A Peugeot 5008, but not as we know it. What was once a very conventional seven-seat MPV has become a three-row crossover SUV that competes with the excellent Skoda Kodiaq and slightly less excellent Nissan X-Trail, rather than the Renault Scenic or Ford S-Max.
The reason behind the change is simple – demand for SUVs, or at least SUV-like vehicles, is growing as quickly as the demand for old-school MPVs is falling. So some manufacturers – like Peugeot – are ditching them altogether in favour of higher-riding, more rugged-looking crossovers. That, and Peugeot wants this thing to go international – to China and beyond – and MPVs are an exclusively European thing.
In the 3008 Peugeot had a good platform on which to base the new 5008, and from the back of the driver’s door forwards they’re effectively the same car. Move towards the rear and you’ll find a longer, more upright tail designed not only to accommodate more luggage, but two occasional seats that spring up from the bootfloor. The rear doors are longer, for better access therein.
The engines are broadly the same as those available in the 3008 – petrols in 1.2 or 1.6 litres and diesels in 1.6 or 2.0 litres. The manual option is a six-speed, and the auto is six- or eight-speed depending on the engine you go for.
You might think it impossible that 1.2 litres and three cylinders could provide enough motive force to propel something as heavy and bulbous as the 5008 at anything more than walking pace. You would be wrong, however, because so equipped with Peugeot’s quiet, refined and tractable turbo petrol the 5008 performs perfectly adequately.
Granted, we didn’t fill it up – if you regularly carry many people and things, a torquier engine would make for a less strained and therefore more efficient drive – but if it’s just a couple of kids and a bootload of shopping, you’ll manage just fine. Expect mid-low 40s mpg from the manual, which is easy- and smooth-shifting. Said petrol manual is the only 5008 we’ve driven in the UK. We drove the big diesel on the launch in Spain a few months ago – the 2.0-litre with 180bhp – but it was noisy and the auto gearbox wasn’t up to much. And it’s expensive, so skip it.
The petrol handles better than the diesel too, because there’s so much less weight over the nose. Though there is a Sport button (which doesn’t do much, as far as we could tell), this is a car that’s been set up to deliver comfort above all else. It’s quiet and comfortable most everywhere, but start to drive it a bit quickly, and the mass starts to feel at odds with the quick steering.

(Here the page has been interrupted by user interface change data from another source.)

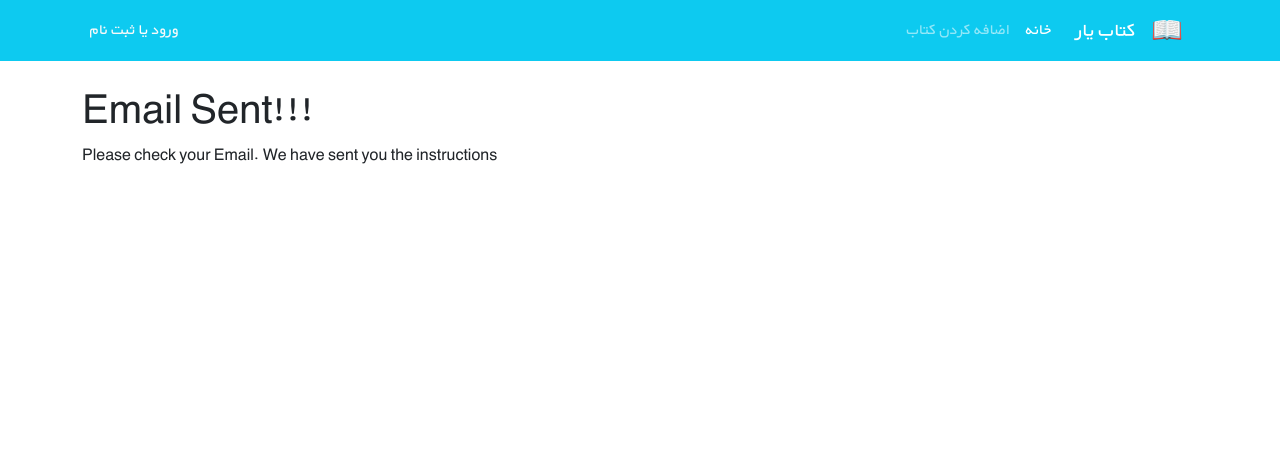
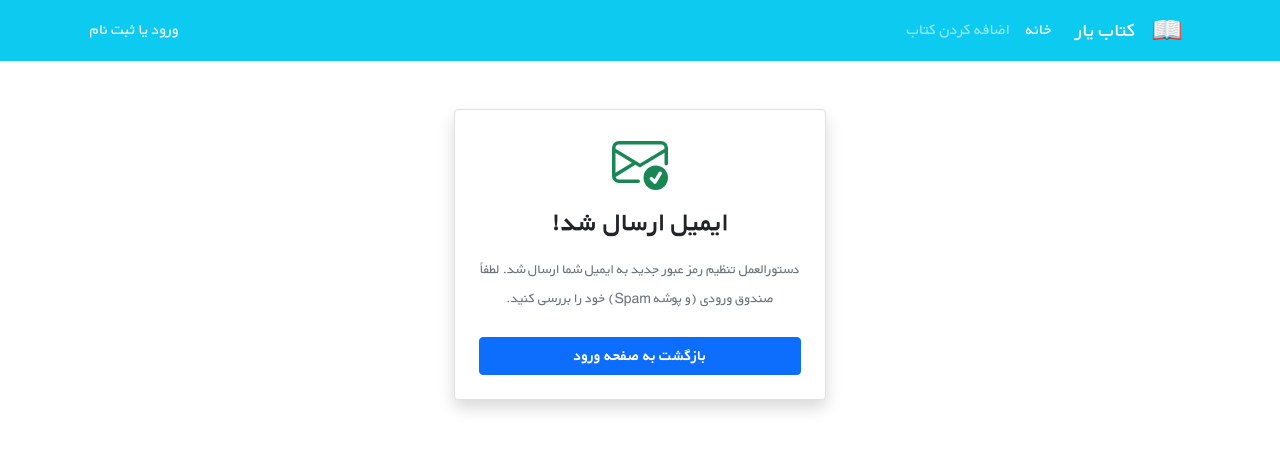
Before and after one commit to sabermodirian/bookstore, a Django app: a page that uses templates/registration/password_reset_done.html in a window 1280 px wide. Shown: the top 450 px of the page. Run offline with Django 5.2, Linux system fonts and the light colour scheme; some libraries are stand-ins or nearby versions.

Commit message:
34) password_reset_done.html (صفحه پیام موفقیت‌آمیز بودن ارسال ایمیل — رفع غلط املایی Resetion)

```diff
--- a/templates/registration/password_reset_done.html
+++ b/templates/registration/password_reset_done.html
@@ -1,15 +1,29 @@
 {% extends "_base.html" %}
-{% load crispy_forms_tags %}
 
 {% block page_title %}
-    Password Resetion is Successfully!!!
+    ایمیل بازیابی ارسال شد
 {% endblock %}
 
 {% block content %}
+<div class="container mt-4 mb-5">
+    <div class="d-flex justify-content-center mt-5" dir="rtl">
+        <div class="col-xl-4 col-lg-5 col-md-6 col-sm-8 col-11 bg-white border rounded px-4 pt-4 pb-4 shadow text-center">
 
-<div class="container mt-4 mb-5">
-<h1>Email Sent!!!</h1>
-<p>Please check your Email. We have sent you the instructions</p>
+            <div class="mb-3 text-success">
+                <svg xmlns="http://www.w3.org/2000/svg" width="56" height="56" fill="currentColor" class="bi bi-envelope-check" viewBox="0 0 16 16">
+                    <path d="M2 2a2 2 0 0 0-2 2v8.01A2 2 0 0 0 2 14h5.5a.5.5 0 0 0 0-1H2a1 1 0 0 1-.966-.741l5.64-3.471L8 9.583l7-4.2V8.5a.5.5 0 0 0 1 0V4a2 2 0 0 0-2-2H2Zm3.708 6.208L1 11.105V5.383l4.708 2.825ZM1 4.217V4a1 1 0 0 1 1-1h12a1 1 0 0 1 1 1v.217l-7 4.2-7-4.2Z"/>
+                    <path d="M16 12.5a3.5 3.5 0 1 1-7 0 3.5 3.5 0 0 1 7 0Zm-1.993-1.679a.5.5 0 0 0-.686.172l-1.17 1.95-.547-.547a.5.5 0 0 0-.708.708l1 1a.5.5 0 0 0 .752-.044l1.5-2.5a.5.5 0 0 0-.141-.739Z"/>
+                </svg>
+            </div>
+
+            <h3 class="fw-bold mb-3">ایمیل ارسال شد!</h3>
+            <p class="text-muted small leading-relaxed mb-4">
+                دستورالعمل تنظیم رمز عبور جدید به ایمیل شما ارسال شد. لطفاً صندوق ورودی (و پوشه Spam) خود را بررسی کنید.
+            </p>
+
+            <a href="{% url 'login' %}" class="btn btn-primary w-100 fw-bold">
+                بازگشت به صفحه ورود
+            </a>
 
         </div>
     </div>
```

The dash houses two configurable screens, one for the driver’s instruments and the other for nav and entertainment. Their operation is smooth and logical, and their graphics clean. Under the main info screen are a pair of air vents and a row of buttons – luckily Peugeot hasn’t dispensed with these completely, like Land Rover did with the Velar. Peugeot calls the system, which debuted on the 3008, i-Cockpit, and, sure enough, the way the screens and surfaces are canted toward the driver make it feel more cocooning than we’re used to in cars like this. Above all else, it’s very modern and very cool. The quality of both materials and build is on-point for the class.
And thankfully the design does not impinge on space. The two rearmost seats aren’t really for adults – more so small children – but that’s OK. Erecting, stowing and accessing them is straightforward enough, but remember when they’re up and in use, the boot shrinks from massive to tiny. The middle row gets three individual seats that all slide fore/aft and recline. Slid all the way back and reclined a bit, it’s pretty comfy back there.

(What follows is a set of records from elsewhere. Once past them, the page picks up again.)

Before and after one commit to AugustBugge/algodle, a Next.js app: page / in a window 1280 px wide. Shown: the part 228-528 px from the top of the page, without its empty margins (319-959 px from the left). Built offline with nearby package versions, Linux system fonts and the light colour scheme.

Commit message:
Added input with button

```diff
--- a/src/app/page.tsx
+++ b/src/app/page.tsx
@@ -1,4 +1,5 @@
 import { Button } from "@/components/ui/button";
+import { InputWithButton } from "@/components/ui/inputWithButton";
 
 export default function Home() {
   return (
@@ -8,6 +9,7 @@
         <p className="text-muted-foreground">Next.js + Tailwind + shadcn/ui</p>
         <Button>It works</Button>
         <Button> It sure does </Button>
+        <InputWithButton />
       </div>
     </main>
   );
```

One thing that still irks us a bit is the driving position. You have to sit differently in Peugeots than other cars, because the dials are designed to be read over the top of the (incredibly tiny) steering wheel, not through it. If you’re of a certain height, the wheel rim blocks the bottom half of the dials, and that’s annoying.
Like the 3008, the 5008 is not available with all-wheel drive, but rather an optional advanced traction and descent control system and marginally chunkier tyres. This makes the range much easier to understand – there’s Active, Allure, GT Line and then GT. Even base Active gets DAB and CarPlay/Android Auto, plus lane-departure warning and auto headlights/wipers. Allure adds more safety systems, built-in nav and tray tables on the back of the front seats. GT Line gets sportier interior and exterior trim, as well as LED headlights and wireless phone charging. GT, meanwhile, is only available with the auto gearbox and most powerful engines. It adds some kit, but nothing you can’t spec on lesser 5008s. Prices start at a little under £25k, rising to comfortably over £30k for a GT.

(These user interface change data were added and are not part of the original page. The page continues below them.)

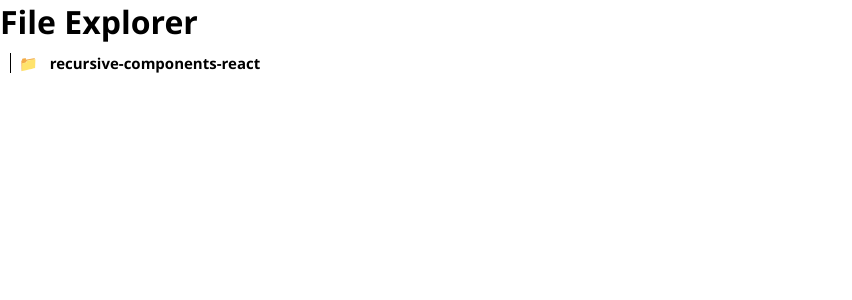
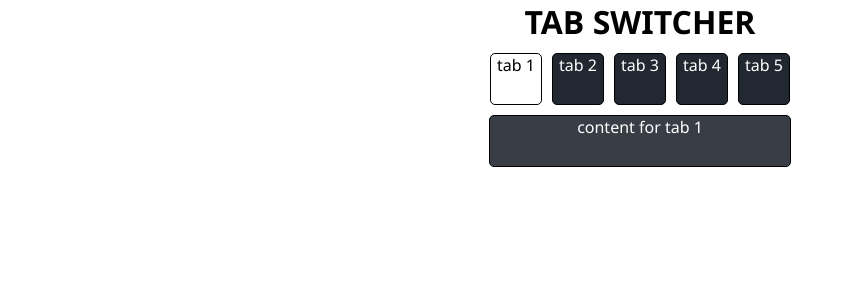
Before and after one commit to sudhirrathod03/MACHINE-CODING, a React (Vite) app in the folder frontend/: page / in a window 1280 px wide. Shown: the top 300 px of the page, without its empty margins (0-852 px from the left). Built offline with nearby package versions, Linux system fonts and the light colour scheme.

Commit message:
Implement Tab Swicher

```diff
--- a/frontend/src/App.jsx
+++ b/frontend/src/App.jsx
@@ -16,11 +16,11 @@ import MultiStep from "./components/multistep/MultiStep";
 import ProgressBar from "./components/progressbar/ProgressBar";
 import FileExplorer from "./components/fileExplorer/FileExplorer";
 import data from "./service/fileData.json";
+import Tab from "./components/tab/Tab";
 function App() {
   return (
     <>
-          <h1>File Explorer</h1>
-      <FileExplorer fileData={data} />
+      <Tab/>
     </>
   );
 }
--- /dev/null
+++ b/frontend/src/components/tab/Tab.jsx
@@ -0,0 +1,41 @@
+import React, { useState } from "react";
+import styles from "./tab.module.css";
+function Tab() {
+  const [currentTab, setCurrentTab] = useState(0);
+
+  const data = Array.from({ length: 5 }, (_, idx) => ({
+    id: idx,
+    content: `content for tab ${idx + 1}`,
+    tabNo: `tab ${idx + 1}`,
+  }));
+
+  const handleTabs = (idx) => {
+    setCurrentTab(idx);
+  };
+
+  return (
+    <>
+      <div className={styles.tabmainContainer}>
+        <h1>TAB SWITCHER</h1>
+        <div className={styles.tabContainer}>
+          {data.map((tabs, idx) => (
+            <div
+              onClick={() => handleTabs(tabs.id)}
+              className={`${styles.tabs} ${currentTab === idx ? styles.active : ""}`}
+              key={tabs.id}
+            >
+              {" "}
+              {tabs.tabNo}{" "}
+            </div>
+          ))}
+        </div>
+
+        <div className={styles.contents}>
+          <p> {data[currentTab].content} </p>
+        </div>
+      </div>
+    </>
+  );
+}
+
+export default Tab;
--- /dev/null
+++ b/frontend/src/components/tab/tab.module.css
@@ -0,0 +1,39 @@
+.tabmainContainer {
+  display: flex;
+  flex-direction: column;
+  height: 80vh;
+  align-items: center;
+}
+
+.tabContainer {
+  display: flex;
+  justify-content: center;
+  gap: 10px;
+  padding: 10px;
+}
+
+.tabs {
+  height: 50px;
+  width: 50px;
+  border: 1px solid black;
+  text-align: center;
+  cursor: pointer;
+  background-color: #222831;
+  color: white;
+  border-radius: 5px;
+}
+.contents {
+  border: 1px solid black;
+  text-align: center;
+  width: 300px;
+  height: 50px;
+  border-radius: 5px;
+  color: white;
+  background-color:  #393E46;
+}
+
+.active {
+  background-color:white;
+  color: black;
+
+}
```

As for economy, Peugeot claim 55.4mpg and 117g/km CO2 for the 1.2-litre petrol – you’ll see low- to mid-40s.